When technology serves its owners, it is liberating. When it is designed to serve others, over the owner's objection, it is oppressive. There's a battle raging on your computer right now -- one that pits you against worms and viruses, Trojans, spyware, automatic update features and digital rights management technologies. It's the battle to determine who owns your computer. Bruce Schneier May 04, 2006
Bruce Schneier has long argued that proprietary code is a bad thing for end-users: fixing broken code doesn't generate much revenue and most of the big software houses only patch vulnerabilities when they can no longer be ignored. Now, Microsoft has introduced a new wheeze; make someone else responsible for its shoddy code.
With the forthcoming release of Windows 8, manufacturers will be required to install something called Secure Boot if they want their equipment to be certified as Windows compatible. This is a potential problem for anyone who wants to install a different operating system (like Linux) on their computer: if the software isn't approved by the UEFI interface, it won't load and you'll be locked out of your system. In essence, Microsoft has found a way to shackle your hardware to its software and all in the name of security.
Let's not pretend, Windows is ubiquitous and most (probably all) OEMs will comply with Redmond's fiat. So it's not surprising that Mark Shuttleworth has discussed the possibility of Canonical generating its own encryption key to pass the Secure Boot test. This is probably just pragmatism at work, but the reality is that you will no longer own your pc, you'll effectively lease it from those software providers that can get their keys incorporated in the UEFI. I can't help wondering if the tail is still wagging the dog.
Sources & References:
- Schneier on Security: Everyone Wants to 'Own' Your PC

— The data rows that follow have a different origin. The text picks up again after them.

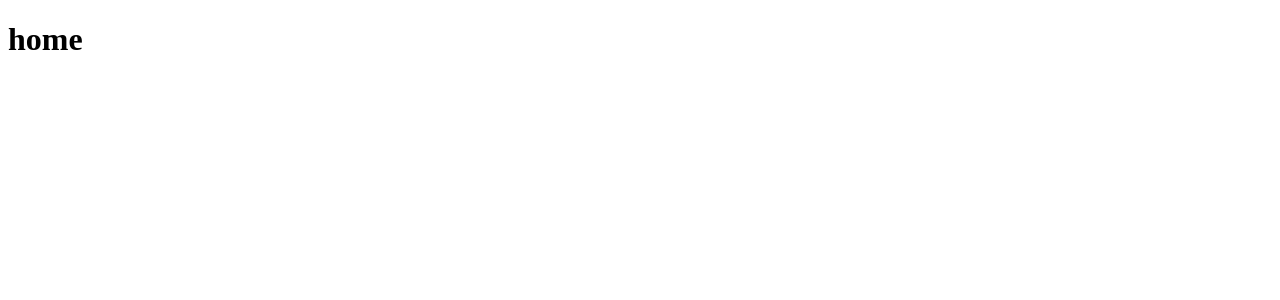
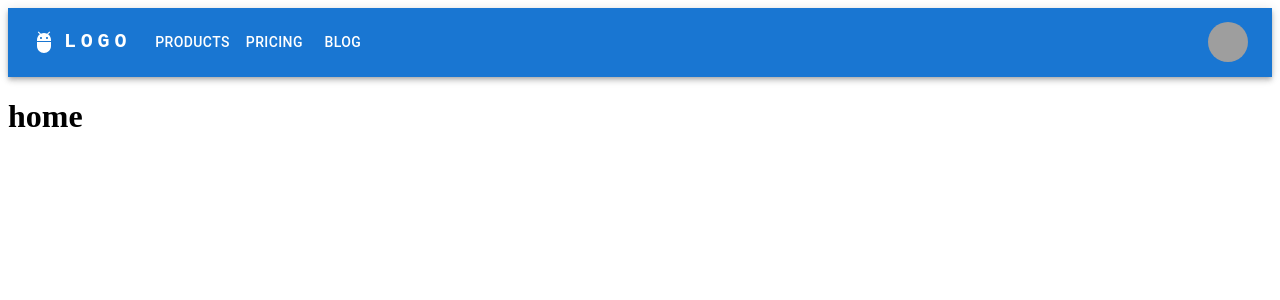
Before and after one commit to RicardoJun10r/SistemaAbstrato_FrontEnd, a React (Create React App) app in the folder systemabstract/: page / in a window 1280 px wide. Shown: the top 300 px of the page. Built offline with nearby package versions, Linux system fonts and the light colour scheme; grey boxes are pictures that could not be loaded.

Commit message:
adicionando vertical navbar component

```diff
--- /dev/null
+++ b/systemabstract/src/components/NavBar/VerticalNavBar.js
@@ -0,0 +1,162 @@
+import * as React from 'react';
+import AppBar from '@mui/material/AppBar';
+import Box from '@mui/material/Box';
+import Toolbar from '@mui/material/Toolbar';
+import IconButton from '@mui/material/IconButton';
+import Typography from '@mui/material/Typography';
+import Menu from '@mui/material/Menu';
+import MenuIcon from '@mui/icons-material/Menu';
+import Container from '@mui/material/Container';
+import Avatar from '@mui/material/Avatar';
+import Button from '@mui/material/Button';
+import Tooltip from '@mui/material/Tooltip';
+import MenuItem from '@mui/material/MenuItem';
+import AdbIcon from '@mui/icons-material/Adb';
+
+const pages = ['Products', 'Pricing', 'Blog'];
+const settings = ['Profile', 'Account', 'Dashboard', 'Logout'];
+
+function VerticalNavBar() {
+  const [anchorElNav, setAnchorElNav] = React.useState(null);
+  const [anchorElUser, setAnchorElUser] = React.useState(null);
+
+  const handleOpenNavMenu = (event) => {
+    setAnchorElNav(event.currentTarget);
+  };
+  const handleOpenUserMenu = (event) => {
+    setAnchorElUser(event.currentTarget);
+  };
+
+  const handleCloseNavMenu = () => {
+    setAnchorElNav(null);
+  };
+
+  const handleCloseUserMenu = () => {
+    setAnchorElUser(null);
+  };
+
+  return (
+    <AppBar position="static">
+      <Container maxWidth="xl">
+        <Toolbar disableGutters>
+          <AdbIcon sx={{ display: { xs: 'none', md: 'flex' }, mr: 1 }} />
+          <Typography
+            variant="h6"
+            noWrap
+            component="a"
+            href="/"
+            sx={{
+              mr: 2,
+              display: { xs: 'none', md: 'flex' },
+              fontFamily: 'monospace',
+              fontWeight: 700,
+              letterSpacing: '.3rem',
+              color: 'inherit',
+              textDecoration: 'none',
+            }}
+          >
+            LOGO
+          </Typography>
+
+          <Box sx={{ flexGrow: 1, display: { xs: 'flex', md: 'none' } }}>
+            <IconButton
+              size="large"
+              aria-label="account of current user"
+              aria-controls="menu-appbar"
+              aria-haspopup="true"
+              onClick={handleOpenNavMenu}
+              color="inherit"
+            >
+              <MenuIcon />
+            </IconButton>
+            <Menu
+              id="menu-appbar"
+              anchorEl={anchorElNav}
+              anchorOrigin={{
+                vertical: 'bottom',
+                horizontal: 'left',
+              }}
+              keepMounted
+              transformOrigin={{
+                vertical: 'top',
+                horizontal: 'left',
+              }}
+              open={Boolean(anchorElNav)}
+              onClose={handleCloseNavMenu}
+              sx={{
+                display: { xs: 'block', md: 'none' },
+              }}
+            >
+              {pages.map((page) => (
+                <MenuItem key={page} onClick={handleCloseNavMenu}>
+                  <Typography textAlign="center">{page}</Typography>
+                </MenuItem>
+              ))}
+            </Menu>
+          </Box>
+          <AdbIcon sx={{ display: { xs: 'flex', md: 'none' }, mr: 1 }} />
+          <Typography
+            variant="h5"
+            noWrap
+            component="a"
+            href=""
+            sx={{
+              mr: 2,
+              display: { xs: 'flex', md: 'none' },
+              flexGrow: 1,
+              fontFamily: 'monospace',
+              fontWeight: 700,
+              letterSpacing: '.3rem',
+              color: 'inherit',
+              textDecoration: 'none',
+            }}
+          >
+            LOGO
+          </Typography>
+          <Box sx={{ flexGrow: 1, display: { xs: 'none', md: 'flex' } }}>
+            {pages.map((page) => (
+              <Button
+                key={page}
+                onClick={handleCloseNavMenu}
+                sx={{ my: 2, color: 'white', display: 'block' }}
+              >
+                {page}
+              </Button>
+            ))}
+          </Box>
+
+          <Box sx={{ flexGrow: 0 }}>
+            <Tooltip title="Open settings">
+              <IconButton onClick={handleOpenUserMenu} sx={{ p: 0 }}>
+                <Avatar alt="Remy Sharp" src="/static/images/avatar/2.jpg" />
+              </IconButton>
+            </Tooltip>
+            <Menu
+              sx={{ mt: '45px' }}
+              id="menu-appbar"
+              anchorEl={anchorElUser}
+              anchorOrigin={{
+                vertical: 'top',
+                horizontal: 'right',
+              }}
+              keepMounted
+              transformOrigin={{
+                vertical: 'top',
+                horizontal: 'right',
+              }}
+              open={Boolean(anchorElUser)}
+              onClose={handleCloseUserMenu}
+            >
+              {settings.map((setting) => (
+                <MenuItem key={setting} onClick={handleCloseUserMenu}>
+                  <Typography textAlign="center">{setting}</Typography>
+                </MenuItem>
+              ))}
+            </Menu>
+          </Box>
+        </Toolbar>
+      </Container>
+    </AppBar>
+  );
+}
+export default VerticalNavBar;
--- a/systemabstract/src/pages/Home/home.js
+++ b/systemabstract/src/pages/Home/home.js
@@ -1,8 +1,10 @@
 import React from "react";
+import VerticalNavBar from "../../components/NavBar/VerticalNavBar";
 
 const Home = () => {
     return(
         <div>
+            <VerticalNavBar/>
             <h1>
                 home
             </h1>
```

- Canonical Blog: An update on Ubuntu and Secure Boot
- The Register: Shuttleworth: Why Windows 8 made us ditch GPL Linux Loader
- Wikipedia: United Extensible Firmware Interface